The easiest way to enjoy penetration is to get clitoral stimulation at the same time. In fact, while only a quarter of women regularly orgasm through intercourse alone, most do orgasm through intercourse plus clitoral stimulation. Don't feel like it doesn't count as an intercourse orgasm just because there's other stuff going on!

A few ways to get clitoral stimulation during intercourse include using the coital alignment technique — a position that can let your clitoris rub against the base of the penis — and using a couples' toy like Dame Products' Eva or WeVibe's Sync (though honestly, any toy you like will do), Astroglide's resident sexologist Dr. Jess O'Reilly tells Bustle. Or, you can literally take matters into your own hands and rub your own clit. Your partner can also lend you a hand, to keep the pun going. Options!

Get Other Kinds of Stimulation
Ashley Batz/Bustle

It's not just your clitoris that can provide additional stimulation during intercourse. You've got a whole body to work with. "Play with your nipples, press on your perineum, kiss with passion, or engage in any other physical activity that is pleasurable during penetration," Dr. Jess says. "You’ll likely find that multi-tasking is exciting and may help you to associate penetration with the experience of pleasure over time."

Find Out Which Parts Of Your Vagina Are The Most Sensitive
Andrew Zaeh for Bustle

Some sexperts talk about the G-spot, a region on the upper wall of the vagina that some people find especially sensitive. However, there's some debate among experts over whether the G-spot exists, and people with vaginas themselves describe very different experiences with it. Most likely, what people are feeling when they describe G-spot pleasure or G-spot orgasms is stimulation of the internal clitoris.

Whatever you call it, some people enjoy stimulation of the upper front wall of the vagina, which you can experience via a curved dildo like the Njoy Pure Wand or fingering in a "come hither" motion. "Women often report that a G-Spot orgasm feels different from a clitoral one, as they experience sensations of bearing down or pushing out with their pelvic floor muscles," says Dr. Jess. You can also try shallow penetration to see if the outer portion of your vagina is most sensitive.

Another area that gives some people pleasure is the anterior fornix, also known as the A spot, which is on the front wall of the vagina all the way up near the cervix and can be stimulated with very deep penetration.
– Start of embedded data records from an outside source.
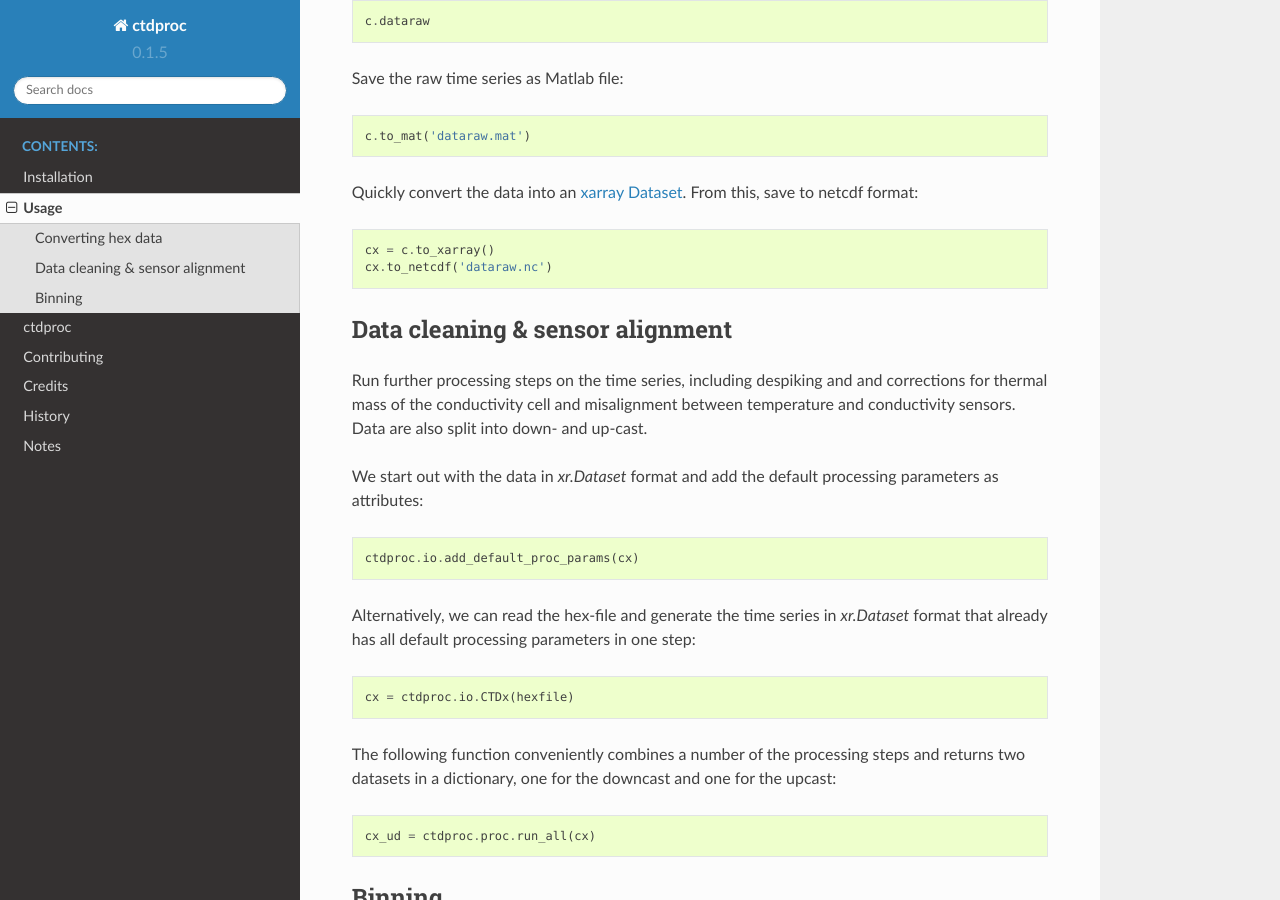
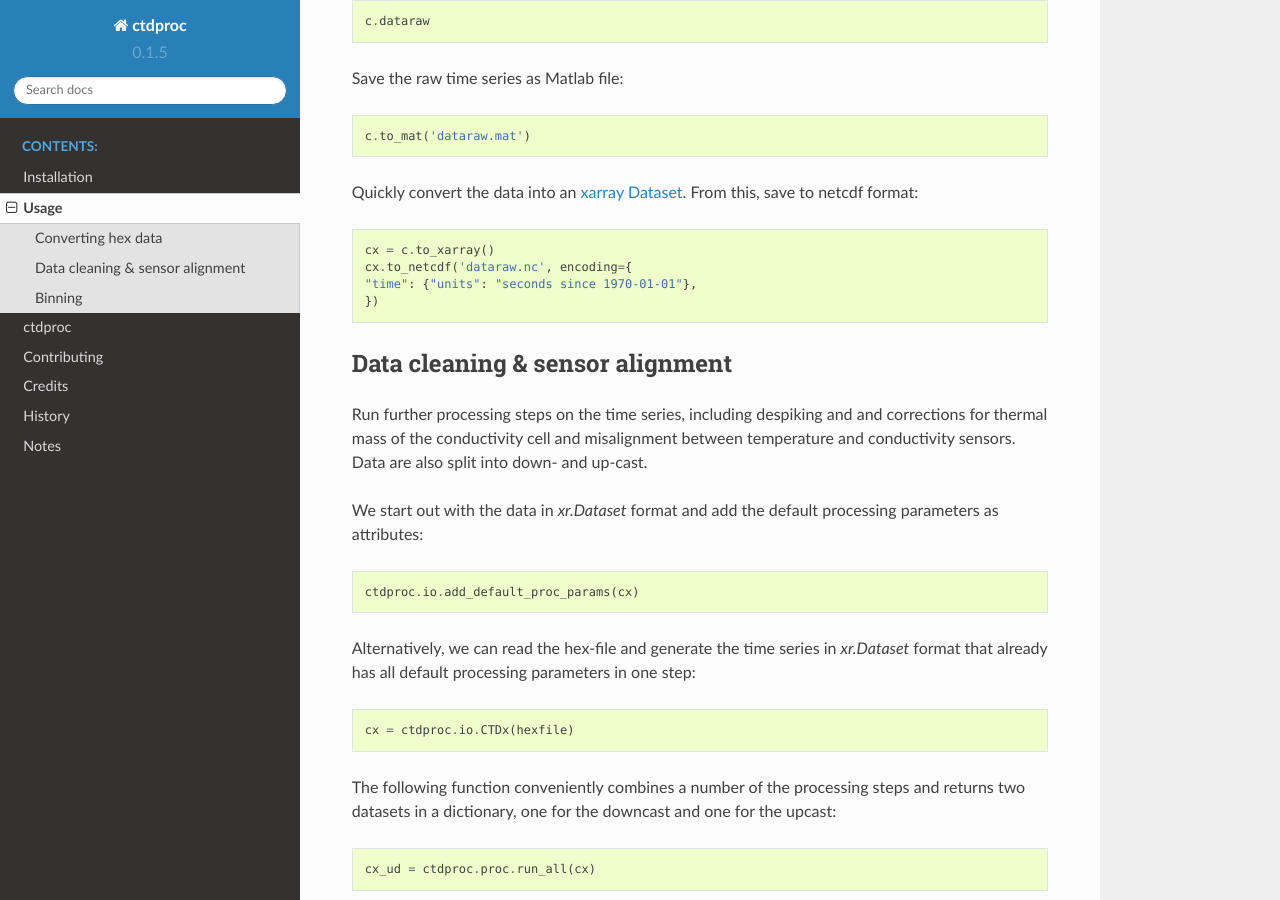
Before and after one commit to gunnarvoet/ctdproc, a Sphinx documentation site: the page built from docs/usage.rst, in a window 1280 px wide and 900 px high, scrolled down 961 px. Built offline with Sphinx 7.4.7 and the Read the Docs theme 2.0.0, drawn with Linux system fonts in a browser that asks for light colours.

Commit message:
update documentation on saving with standard time format

```diff
--- a/docs/usage.rst
+++ b/docs/usage.rst
@@ -38,7 +38,9 @@ Save the raw time series as Matlab file::
 Quickly convert the data into an xarray_ Dataset_. From this, save to netcdf format::
 
     cx = c.to_xarray()
-    cx.to_netcdf('dataraw.nc')
+    cx.to_netcdf('dataraw.nc', encoding={
+    "time": {"units": "seconds since 1970-01-01"},
+    })
 
 .. _xarray: http://xarray.pydata.org/en/stable/
 .. _Dataset: http://xarray.pydata.org/en/stable/data-structures.html#dataset
```
Also changed, not shown: 1 other file.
Yet another region you don't often hear about is the Cul-De-Sac, says Dr. Jess. "Located opposite the A-Spot on the back wall of the vagina at its deepest point, this sensitive region is associated with dual stimulation of the vagina and the rectum," she says. "As the uterus tents upward during sexual response, the Cul-de-Sac may become more responsive to pressure and stimulation."

But while stimulation of these areas drives some people wild, plenty others feel nothing at all. So don't feel like you're defective if these techniques don't do much for you.

That goes for vaginal stimulation in general. There are plenty of ways to enjoy sex without penetration. "You may not enjoy penetration because it’s simply not your cup of tea," says Dr. Jess. "Just as some people love chocolate (or anal penetration), others are indifferent to it, and others dislike it. Your personal tastes need no justification. You are the expert of your own body and your own individual preferences. You do not have to learn to enjoy any specific sex act in order to align your sex life with heteronormative cultural norms."